James Baldwin was, undoubtedly, a compassionate man. A Pentecostal junior minister in his teen years, Baldwin eventually left the church, but the Christian ideal of brotherly love suffused his writing. It is, for example, what he turns to at the conclusion of his essay “Notes of a Native Son” to confront the ongoing violence and indignity of racism in the United States, writing: “Hatred, which could destroy so much, never failed to destroy the man who hated and this was an immutable law.”

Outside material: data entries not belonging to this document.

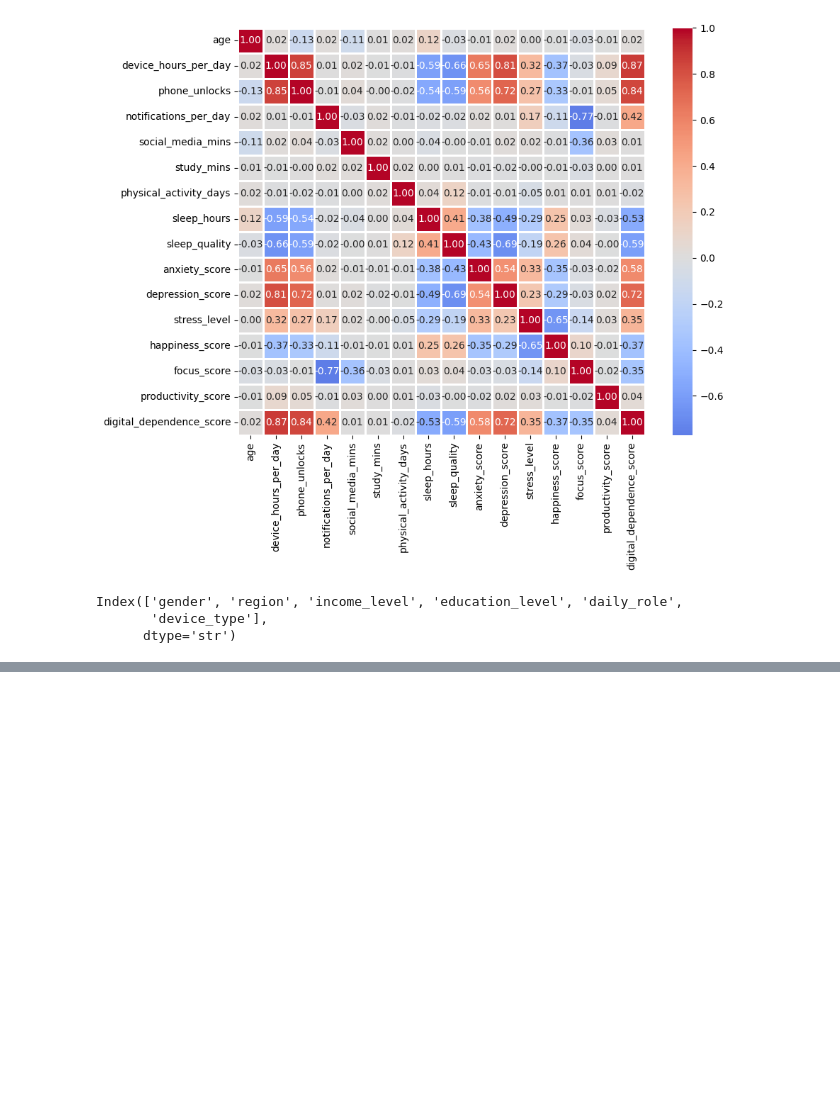
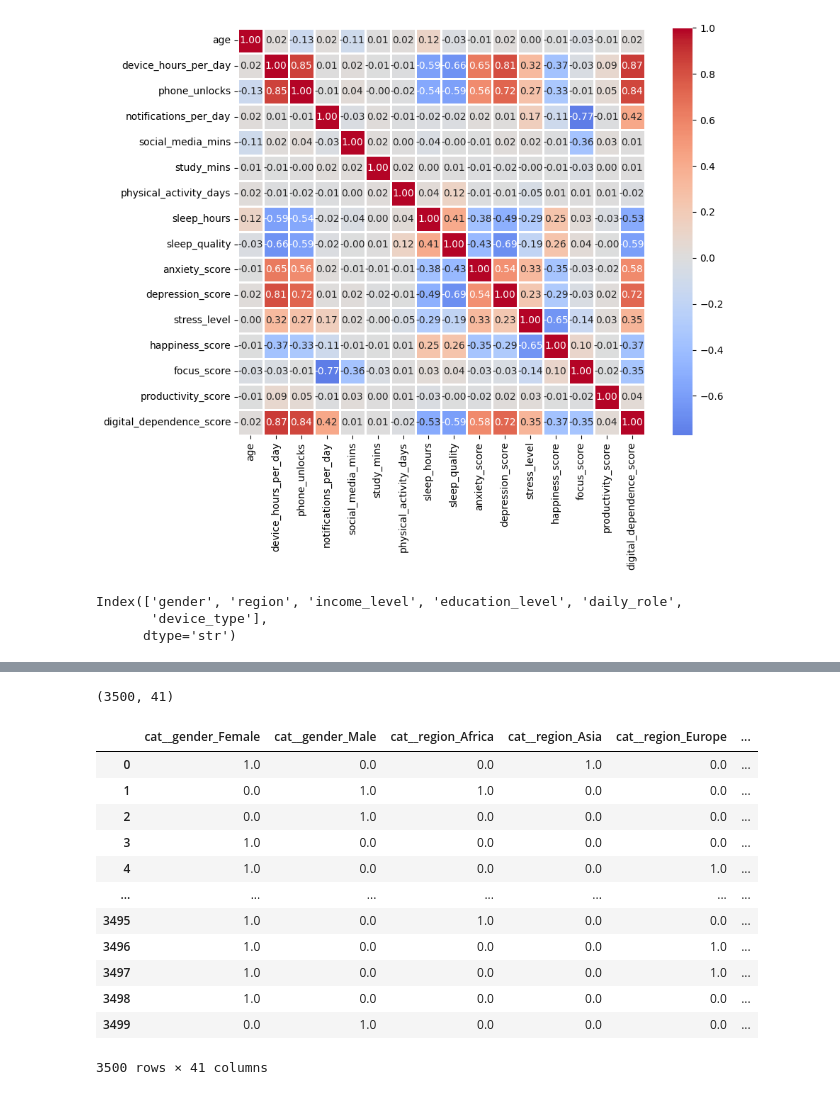
Before and after one commit to debjit11/Mental-Health-Prediction, a Jupyter notebook: main.ipynb, the cells around one changed output, grey strips where cells are left out. Drawn from its saved outputs; the diff is of its cells as text; code cells hidden in the pictures; blank space fills up the shorter version.

```diff
--- a/main.ipynb
+++ b/main.ipynb
@@ -328,0 +308,5 @@ df.head()
+# %%
+income_level_cat_to_num = {"Low": 0,"Lower-Mid":1,"Upper-Mid":2,"High":3}
+education_level_cat_to_num = {"High School":0,"Bachelor":1,"Master":2,"PhD":3}
+df_copy["income_level"] = df_copy["income_level"].map(income_level_cat_to_num)
+df_copy["education_level"] = df_copy["education_level"].map(education_level_cat_to_num)
@@ -328,0 +321,3 @@ df.head()
+# %%
+x = df_copy.drop(columns="high_risk_flag")
+y = df_copy["high_risk_flag"]
@@ -328,0 +327,31 @@ df.head()
+# %%
+onehot_cols = ['gender', 'region', 'income_level', 'education_level', 'daily_role',
+       'device_type']
+preprocessor = ColumnTransformer(
+    transformers=[
+        ("cat",OneHotEncoder(handle_unknown="ignore"),onehot_cols)
+    ],
+    remainder='passthrough')
+X_processed = preprocessor.fit_transform(x)
+# %%
+X_processed.shape
+# %% [output]
+(3500, 41)
+# %%
+X_processed = pd.DataFrame(X_processed,columns=preprocessor.get_feature_names_out())
+# %%
+X_processed
+# %% [output]
+|  | cat__gender_Female | cat__gender_Male | cat__region_Africa | cat__region_Asia | cat__region_Europe | ... |
+| 0 | 1.0 | 0.0 | 0.0 | 1.0 | 0.0 | ... |
+| 1 | 0.0 | 1.0 | 1.0 | 0.0 | 0.0 | ... |
+| 2 | 0.0 | 1.0 | 0.0 | 0.0 | 0.0 | ... |
+| 3 | 1.0 | 0.0 | 0.0 | 0.0 | 0.0 | ... |
+| 4 | 1.0 | 0.0 | 0.0 | 0.0 | 1.0 | ... |
+| ... | ... | ... | ... | ... | ... | ... |
+| 3495 | 1.0 | 0.0 | 1.0 | 0.0 | 0.0 | ... |
+| 3496 | 1.0 | 0.0 | 0.0 | 0.0 | 1.0 | ... |
+| 3497 | 1.0 | 0.0 | 0.0 | 0.0 | 1.0 | ... |
+| 3498 | 1.0 | 0.0 | 0.0 | 0.0 | 0.0 | ... |
+| 3499 | 0.0 | 1.0 | 0.0 | 0.0 | 0.0 | ... |
+3500 rows × 41 columns
```
Also changed, not shown: parts of 17 cells of this notebook.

Baldwin’s work is not only full of compassion for humanity at large, but love for the individuals in his life as well. His affection is found in the fictional portrayals of actual people in his short stories, plays and novels, such as the semi-autobiographical Go Tell It on the Mountain. It’s present in the references to his family members and friends in his essays and articles. It is perhaps most conspicuous in the dedications of his books—although these inscriptions, without context, elude appreciation.
To better understand Baldwin as an author, it’s necessary to unpack those stories, the ones that precede the stories he relates to us, the ones he only hints at. Below, then, is a bit of context for three of the dedications that James Baldwin makes in his books. The details are gleaned primarily from David Lemming’s book James Baldwin: A Biography.

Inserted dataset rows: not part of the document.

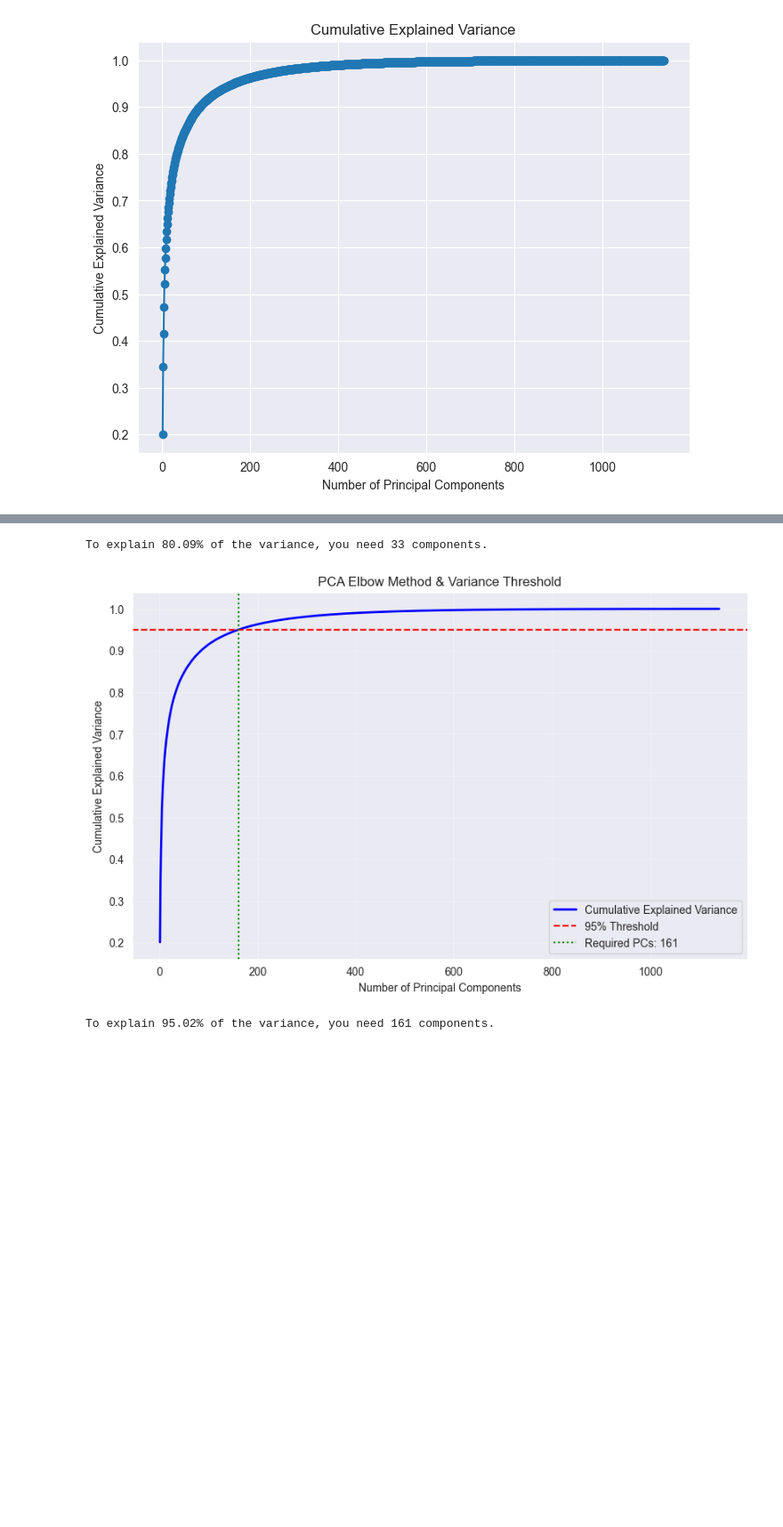
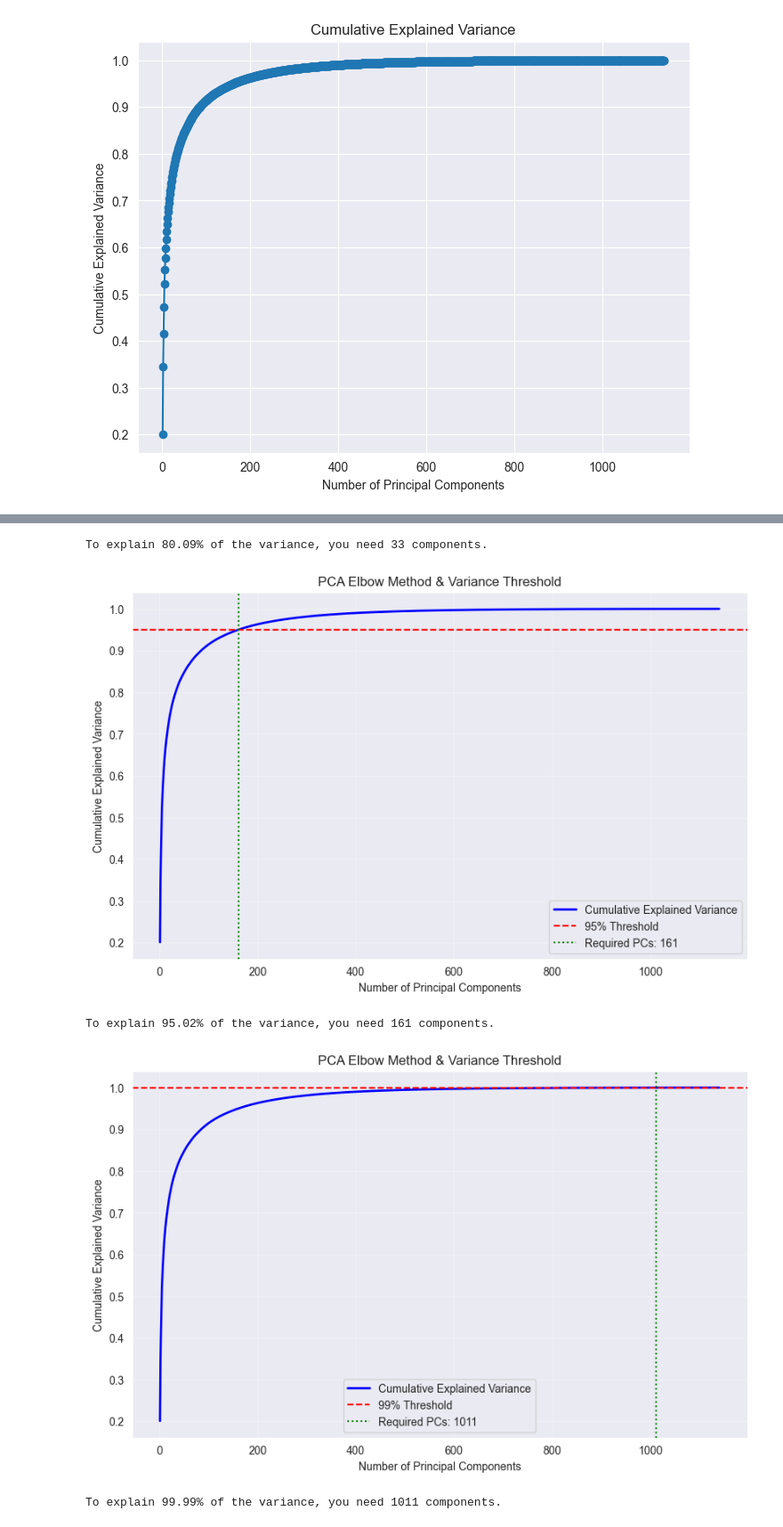
Before and after one commit to 304125/MAL1_S26, a Jupyter notebook: 10_Dimensionality_Reduction/PCA.ipynb, the cells around one changed output, grey strips where cells are left out. Shown at 89% size. Saved outputs shown, nothing was run; the diff lists cells and outputs as text; code cells hidden in the pictures; blank space fills up the shorter version.

```diff
--- a/10_Dimensionality_Reduction/PCA.ipynb
+++ b/10_Dimensionality_Reduction/PCA.ipynb
@@ -227,30 +231,33 @@ def find_pca_thresholds(X_data, threshold=0.80):
     plt.figure(figsize=(10, 6))
     plt.plot(range(1, len(cumulative_variance) + 1), cumulative_variance,
              color='blue', lw=2, label='Cumulative Explained Variance')
 
     # Add a horizontal line for the threshold
     plt.axhline(y=threshold, color='r', linestyle='--',
                 label=f'{int(threshold*100)}% Threshold')
 
     # Add a vertical line for the resulting n_components
     plt.axvline(x=n_components_threshold, color='g', linestyle=':',
                 label=f'Required PCs: {n_components_threshold}')
 
     plt.title('PCA Elbow Method & Variance Threshold')
     plt.xlabel('Number of Principal Components')
     plt.ylabel('Cumulative Explained Variance')
     plt.legend(loc='best')
     plt.grid(True, alpha=0.3)
     plt.show()
 
     print(f"To explain {variance_at_threshold:.2%} of the variance, you need {n_components_threshold} components.")
     return n_components_threshold
 
 # Execute
 n_80 = find_pca_thresholds(X, threshold=0.80)
 n_95 = find_pca_thresholds(X, threshold=0.95)
+n_100 = find_pca_thresholds(X, threshold=0.9999)  # Using 99.99% to approximate 100%
 # %% [output]
 [figure]
 To explain 80.09% of the variance, you need 33 components.
 [figure]
 To explain 95.02% of the variance, you need 161 components.
+[figure, added]
+To explain 99.99% of the variance, you need 1011 components.
```
Also changed, not shown: parts of 2 cells of this notebook.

Published in 1956, Baldwin’s second novel, Giovanni’s Room, is dedicated to the Swiss painter Lucien Happersberger. His relationship with Happersberger, Baldwin wrote in a letter to his brother, was “the one real love story of my life.”
Baldwin and Happersberger met shortly after the former’s arrival in Paris in 1949, sparking a love affair which soon burned out, although the warmth of their friendship radiated through the years to come. The winter between 1951 and 1952 came the closest to domestic bliss that the two men would ever share, living together in a small chateau in the Swiss Alps, with Baldwin working on his first novel, Go Tell It on the Mountain, while Happersberger painted. Soon after, Happersberger, who was bisexual, married his first wife.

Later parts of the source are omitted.